Walking slowly into the central hall of the 17th Lok Sabha after being sworn in as MP amidst ‘Jai Shri Ram’ chants, an opposition MP lamented: "Looks like this is a 10 year mandate for the Modi government." The MP's depression was not surprising: the opposition benches wore a distinctly deserted look and many familiar faces were missing. If the Lok Sabha offers a mirror to the state of our republic, then we are entering a unipolar India, one where diversity is giving way to a saffronised polity.
It can't be easy being Rahul Gandhi: he isn't just a dynast but he is a fifth generation dynast at that. It is exactly a century since Motilal Nehru took over as Congress president and much water has flown under the Anand Bhavan since then. No previous dynasty, with the possible exception of the Mughals, has presided over sustained dominance over so many generations. But now, a creaking political empire has been handed over to a man who may not have the same burning desire to perpetuate a family legacy.
In the age of 24 x 7 news, Prime Minister Narendra Modi is the master of political theatre, his every move designed to maximize eyeballs. Which is why a simple tweet from him on Wednesday morning that he was to address the nation across media platforms at noon was enough to set news channels into a frenzy. Since it was an announcement to be made in the backdrop of a Cabinet Committee on Security meeting and within weeks of the Balakote air strikes, the general impression was that it must relate to Pakistan.
As the temperatures sharply dip in the national capital, the political heat is rising. The BJP’s defeat in three Hindi heartland states means that we enter a big general election year with a marked shift in momentum. A galvanized opposition, restive allies and murmurs of dissent within, suddenly the Narendra Modi-Amit Shah duopoly no longer seems quite so impregnable.
For four years and a bit, every time there has been a major state election, the dominant narrative is to call it a ‘test’ for prime minister Narendra Modi and his Sancho Panza, Amit Shah. The truth is, barring defeats in Bihar and Delhi in 2015, and a ‘stolen’ mandate in Goa in 2017, the BJP leadership has successfully passed almost every election test ( in Punjab, it was the BJP ally, the Akali Dal, who was the big loser).

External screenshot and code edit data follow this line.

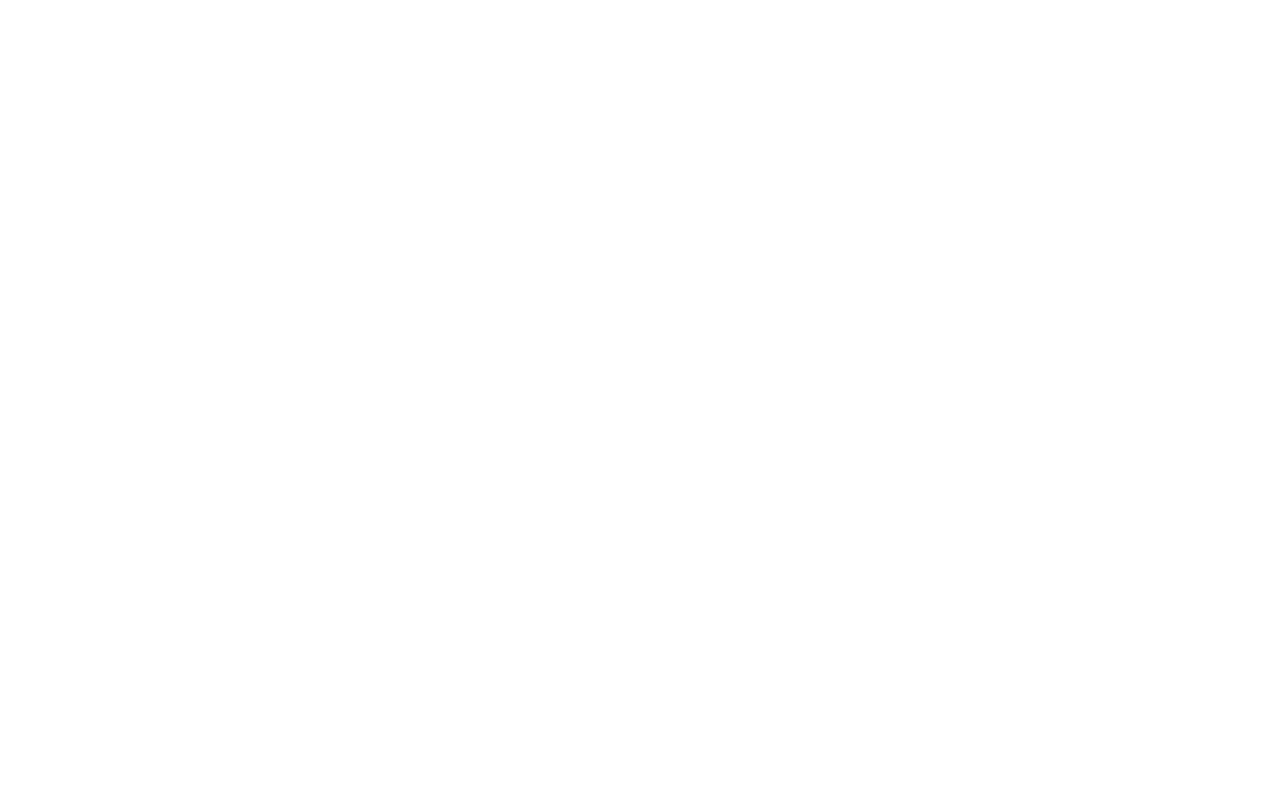
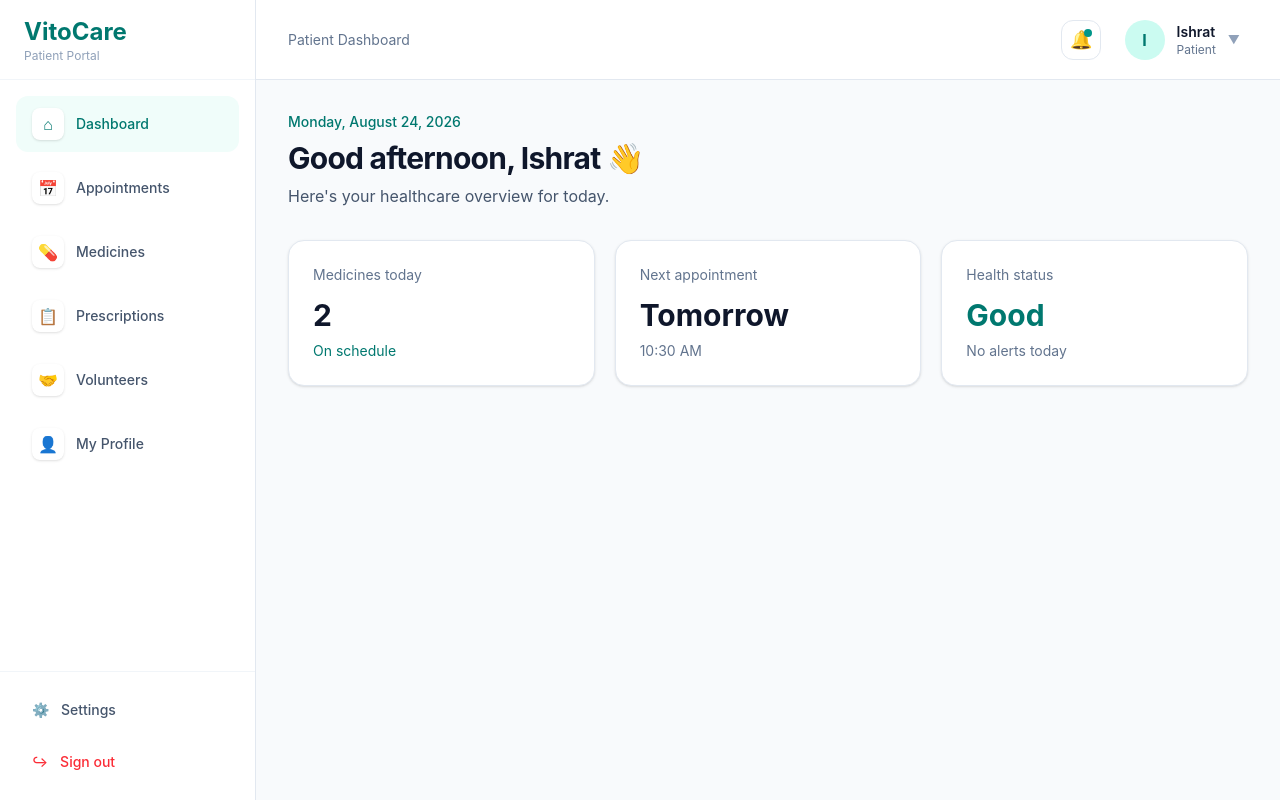
Before and after one commit to Ishrat07-vit/VitoCare-01, a React (Vite) app in the folder frontend/: page /dashboard in a window 1280 px wide. Before the commit this address had no page. Built offline with nearby package versions, Linux system fonts and the light colour scheme.

Commit message:
Update patient dashboard

```diff
--- a/frontend/src/App.tsx
+++ b/frontend/src/App.tsx
@@ -11,6 +11,7 @@
 
 import LoginPage from './features/auth/pages/LoginPage'
 import RegisterPage from './features/auth/pages/RegisterPage'
+import PatientDashboard from './features/patient/pages/PatientDashboard'
 
 function LandingPage() {
   return (
@@ -53,6 +54,11 @@
           element={<RegisterPage />}
         />
 
+        <Route
+          path="/dashboard"
+          element={<PatientDashboard />}
+        />
+
       </Routes>
 
     </BrowserRouter>
--- /dev/null
+++ b/frontend/src/features/patient/components/PatientHeader.tsx
@@ -0,0 +1,53 @@
+function PatientHeader() {
+  return (
+    <header className="flex h-20 items-center justify-between border-b border-slate-200 bg-white px-6 lg:px-8">
+
+      <div>
+        <p className="text-sm text-slate-500">
+          Patient Dashboard
+        </p>
+      </div>
+
+      <div className="flex items-center gap-4">
+
+        {/* Notification */}
+        <button
+          type="button"
+          className="relative flex h-10 w-10 items-center justify-center rounded-xl border border-slate-200 text-lg transition hover:bg-slate-50"
+        >
+          🔔
+
+          <span className="absolute right-2 top-2 h-2 w-2 rounded-full bg-teal-600" />
+        </button>
+
+        {/* Profile */}
+        <button
+          type="button"
+          className="flex items-center gap-3 rounded-xl px-2 py-1.5 transition hover:bg-slate-50"
+        >
+          <div className="flex h-10 w-10 items-center justify-center rounded-full bg-teal-100 font-bold text-teal-700">
+            I
+          </div>
+
+          <div className="hidden text-left sm:block">
+            <p className="text-sm font-semibold text-slate-900">
+              Ishrat
+            </p>
+
+            <p className="text-xs text-slate-500">
+              Patient
+            </p>
+          </div>
+
+          <span className="text-xs text-slate-400">
+            ▼
+          </span>
+        </button>
+
+      </div>
+
+    </header>
+  )
+}
+
+export default PatientHeader
--- /dev/null
+++ b/frontend/src/features/patient/components/PatientSidebar.tsx
@@ -0,0 +1,75 @@
+function PatientSidebar() {
+  const menuItems = [
+    { icon: '⌂', label: 'Dashboard', active: true },
+    { icon: '📅', label: 'Appointments' },
+    { icon: '💊', label: 'Medicines' },
+    { icon: '📋', label: 'Prescriptions' },
+    { icon: '🤝', label: 'Volunteers' },
+    { icon: '👤', label: 'My Profile' },
+  ]
+
+  return (
+    <aside className="hidden w-64 shrink-0 border-r border-slate-200 bg-white lg:flex lg:flex-col">
+
+      {/* Logo */}
+      <div className="flex h-20 items-center border-b border-slate-100 px-6">
+        <div>
+          <h1 className="text-2xl font-bold text-teal-700">
+            VitoCare
+          </h1>
+
+          <p className="text-xs text-slate-400">
+            Patient Portal
+          </p>
+        </div>
+      </div>
+
+      {/* Navigation */}
+      <nav className="flex-1 space-y-2 p-4">
+
+        {menuItems.map((item) => (
+          <button
+            key={item.label}
+            type="button"
+            className={`flex w-full items-center gap-3 rounded-xl px-4 py-3 text-sm font-medium transition-all ${
+              item.active
+                ? 'bg-teal-50 text-teal-700'
+                : 'text-slate-600 hover:bg-slate-50 hover:text-slate-900'
+            }`}
+          >
+            <span className="flex h-8 w-8 items-center justify-center rounded-lg bg-white text-base shadow-sm">
+              {item.icon}
+            </span>
+
+            {item.label}
+          </button>
+        ))}
+
+      </nav>
+
+      {/* Bottom */}
+      <div className="border-t border-slate-100 p-4">
+
+        <button
+          type="button"
+          className="flex w-full items-center gap-3 rounded-xl px-4 py-3 text-sm font-medium text-slate-600 transition hover:bg-slate-50"
+        >
+          <span>⚙️</span>
+          Settings
+        </button>
+
+        <button
+          type="button"
+          className="mt-2 flex w-full items-center gap-3 rounded-xl px-4 py-3 text-sm font-medium text-red-500 transition hover:bg-red-50"
+        >
+          <span>↪</span>
+          Sign out
+        </button>
+
+      </div>
+
+    </aside>
+  )
+}
+
+export default PatientSidebar
--- /dev/null
+++ b/frontend/src/features/patient/pages/PatientDashboard.tsx
@@ -0,0 +1,88 @@
+import PatientSidebar from '../components/PatientSidebar'
+import PatientHeader from '../components/PatientHeader'
+
+function PatientDashboard() {
+  return (
+    <div className="flex min-h-screen bg-slate-50">
+
+      <PatientSidebar />
+
+      <div className="flex min-w-0 flex-1 flex-col">
+
+        <PatientHeader />
+
+        <main className="flex-1 p-6 lg:p-8">
+
+          <div className="mx-auto max-w-7xl">
+
+            <div>
+              <p className="text-sm font-medium text-teal-700">
+                Monday, August 24, 2026
+              </p>
+
+              <h1 className="mt-2 text-3xl font-bold tracking-tight text-slate-900">
+                Good afternoon, Ishrat 👋
+              </h1>
+
+              <p className="mt-2 text-slate-600">
+                Here's your healthcare overview for today.
+              </p>
+            </div>
+
+            <div className="mt-8 grid gap-5 md:grid-cols-3">
+
+              <div className="rounded-2xl border border-slate-200 bg-white p-6 shadow-sm">
+                <p className="text-sm text-slate-500">
+                  Medicines today
+                </p>
+
+                <p className="mt-3 text-3xl font-bold text-slate-900">
+                  2
+                </p>
+
+                <p className="mt-2 text-sm text-teal-700">
+                  On schedule
+                </p>
+              </div>
+
+              <div className="rounded-2xl border border-slate-200 bg-white p-6 shadow-sm">
+                <p className="text-sm text-slate-500">
+                  Next appointment
+                </p>
+
+                <p className="mt-3 text-3xl font-bold text-slate-900">
+                  Tomorrow
+                </p>
+
+                <p className="mt-2 text-sm text-slate-500">
+                  10:30 AM
+                </p>
+              </div>
+
+              <div className="rounded-2xl border border-slate-200 bg-white p-6 shadow-sm">
+                <p className="text-sm text-slate-500">
+                  Health status
+                </p>
+
+                <p className="mt-3 text-3xl font-bold text-teal-700">
+                  Good
+                </p>
+
+                <p className="mt-2 text-sm text-slate-500">
+                  No alerts today
+                </p>
+              </div>
+
+            </div>
+
+          </div>
+
+        </main>
+
+      </div>
+
+    </div>
+  )
+}
+
+export default PatientDashboard
```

One of the more persistent criticisms against the Narendra Modi government has been that far too many of its ministers seem to have very little work to do and as a result end up saying/doing things that have no connection with their assigned ministry. A classic example is Giriraj Singh, minister of state for micro, small and medium enterprises: rather than focus on reviving MSMEs in post-demonetisation India, Singh is best known for routinely making bizarre remarks, often asking critics of the government to be packed off to Pakistan.
A simple photo-op can sometimes reveal the entire political picture. Last month, as Rahul Gandhi hosted an iftaar party, his high table did not include a single opposition party chieftain: most of them chose to send their representatives instead while the Samajawadi party gave the event a miss altogether. The message was clear: most opposition parties do not see the Congress as a first among equals, even less so Mr Gandhi as an unquestioned magnet for opposition unity.
A by-election is a bit like a school monthly test: the marks don’t count for anything during the final exam. Which is why the opposition celebrations after besting the BJP in another round of by-elections maybe premature but neither can India’s principal party afford to take victory in the 2019 general elections for granted any longer.